Blue Flower

I’m not one of those people who believe scars are badges of pride that tell someone’s life story. I’d rather that my past be unknown if I could have perfectly smooth skin in return. Fat chance—my entire body is a road map of raised marks, discolorations, and unsightly gouges that give away my entire history. There’s the divot where I got twelve stitches after the fin of my surfboard took a bite out of my thigh. There’s the chicken pox mark on my forehead that I’ve had since I was four, as well as a ridge under my chin that I acquired that same year after I fell in the bathtub. There are the matching brown marks on the insides of my wrists from the times I’ve singed my skin on the rim of a hot cookie sheet. And there’s my newest scar—a raised, mottled mess on my knee from a recent close encounter with a coral reef in Mexico.

 

So there you have it—if you ever meet me, you’ll find me immensely boring because you’ll already know everything about me. If you want to sustain your aura of mystery, you’ll need to be more vigilant than I’ve been about protecting your skin from injuries and taking care of it when you do have a wound. The best way to accomplish these goals is to spend your days in a padded room and never expose your skin to sunlight, but in the interest of having a little fun once in a while, you can also educate yourself about what causes scars and how you can treat them apartments for rent.

 

Skin Deep

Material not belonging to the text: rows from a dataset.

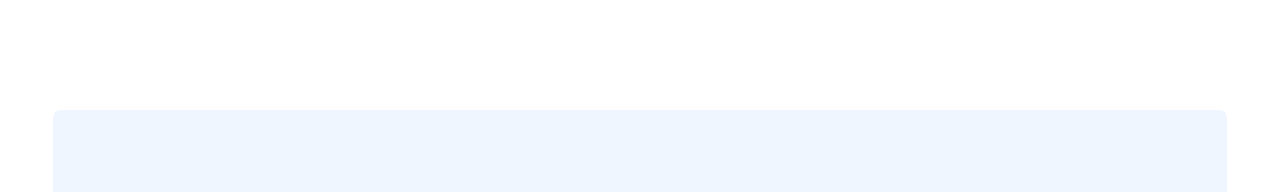
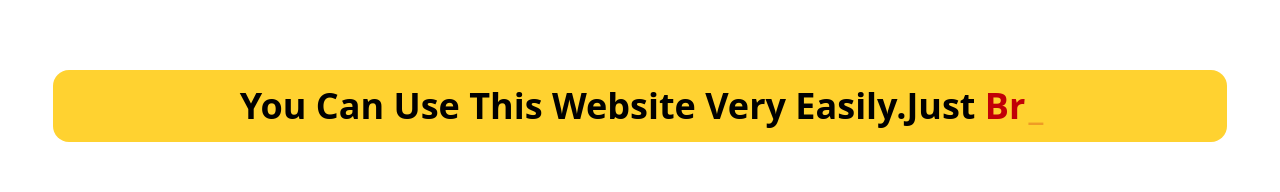
Before and after one commit to mhsumon0174/roommate-finder, a React (Vite) app: page / in a window 1280 px wide. Shown: the part 523-715 px from the top of the page. Built offline with nearby package versions, Linux system fonts and the light colour scheme; no server answers.

Commit message:
react-typewriter

```diff
--- a/package.json
+++ b/package.json
@@ -17,9 +17,9 @@
     "react-dom": "^19.1.0",
     "react-icons": "^5.5.0",
     "react-router": "^7.6.0",
+    "react-simple-typewriter": "^5.0.1",
     "react-tooltip": "^5.28.1",
     "sweetalert2": "^11.6.13",
-
     "tailwindcss": "^4.1.7"
   },
   "devDependencies": {
--- a/src/components/Home.jsx
+++ b/src/components/Home.jsx
@@ -6,6 +6,7 @@ import Loading from './Loading';
 import MySlider from './MySlider';
 import ExtraSectionOne from './ExtraSectionOne';
 import ExtraSectionTwo from './ExtraSectionTwo';
+import MyTypeWriter from './MyTypeWriter';
 
 const Home = () => {
   const {loading}=use(AuthContext)
@@ -15,6 +16,7 @@ const Home = () => {
     return (
         <div>
             <MySlider></MySlider>
+            <MyTypeWriter></MyTypeWriter>
             <FeaturedRoommate></FeaturedRoommate>
             <ExtraSectionOne></ExtraSectionOne>
             <ExtraSectionTwo></ExtraSectionTwo>
--- /dev/null
+++ b/src/components/MyTypeWriter.jsx
@@ -0,0 +1,23 @@
+import React from 'react';
+import { Typewriter } from 'react-simple-typewriter';
+
+const MyTypeWriter = () => {
+    return (
+        <div>
+            <h1 className='text-4xl font-bold text-center bg-amber-300 rounded-2xl p-4 my-10'>
+ You Can Use This Website Very Easily.Just {' '}
+                <span className='text-red-700'>
+                    <Typewriter words={['Register', 'Login', 'Post', 'Browse','And','Select Your RoomMate','Didnt Get That?','Lets Try Again']}
+            loop={Infinity}
+            cursor
+            cursorStyle='_'
+            typeSpeed={100}
+            deleteSpeed={50}
+            delaySpeed={1000}/>
+                </span>
+            </h1>
+        </div>
+    );
+};
+
+export default MyTypeWriter;
```
Also changed, not shown: 1 other file (tests, documents, lock files or other folders).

The word scar derives from the Greek word eschara, which (appropriately) means “place of fire.” Scars are collections of fibrous tissue that develop naturally during the body’s healing process after the dermis, the inner layer of skin, is injured. In order to bridge the dermal gap the wound leaves, the body produces an abundance of collagen fibers, but it cannot replicate the exact appearance of the skin prior to the injury. As a result, while scar tissue gets the job done in terms of resealing torn flesh, its quality is inferior to that of skin, which is the largest single human organ. (Picture trying to patch a hole in a pair of your favorite jeans—the patch may reinforce the torn area, but it never perfectly matches the original denim around it.) Not only is scar tissue not identical to the skin surrounding it, but sweat glands and hair follicles have no hope of developing in it, and scar formations in the cardiac muscle that occur after a heart attack can weaken the muscle and even lead to heart failure in the worst cases reenex.

 

No Two Scars Are Alike

Scars vary widely in appearance, depending on how long they’ve existed, how severe the injury that caused them was, where they’re located on the human body, and how old the scarred person is. The more severe the damage is, the more extreme the scar will be. The most common type of scars, fortuna scars, are flat and pale. Newer scars often look raw and red, but the redness fades over time. Despite their many possible permutations, scars generally fall into the following categories.

 

Keloid Scars

Though common, keloid scars can be serious because their growth potential is unlimited; once a keloid scar forms, it can become so large that it takes on the appearance of a tumor (albeit a benign one) and becomes painful and itchy. Keloid scars are especially prevalent in people of color and stem from many causes, ranging from accidents to acne and even body piercings reenex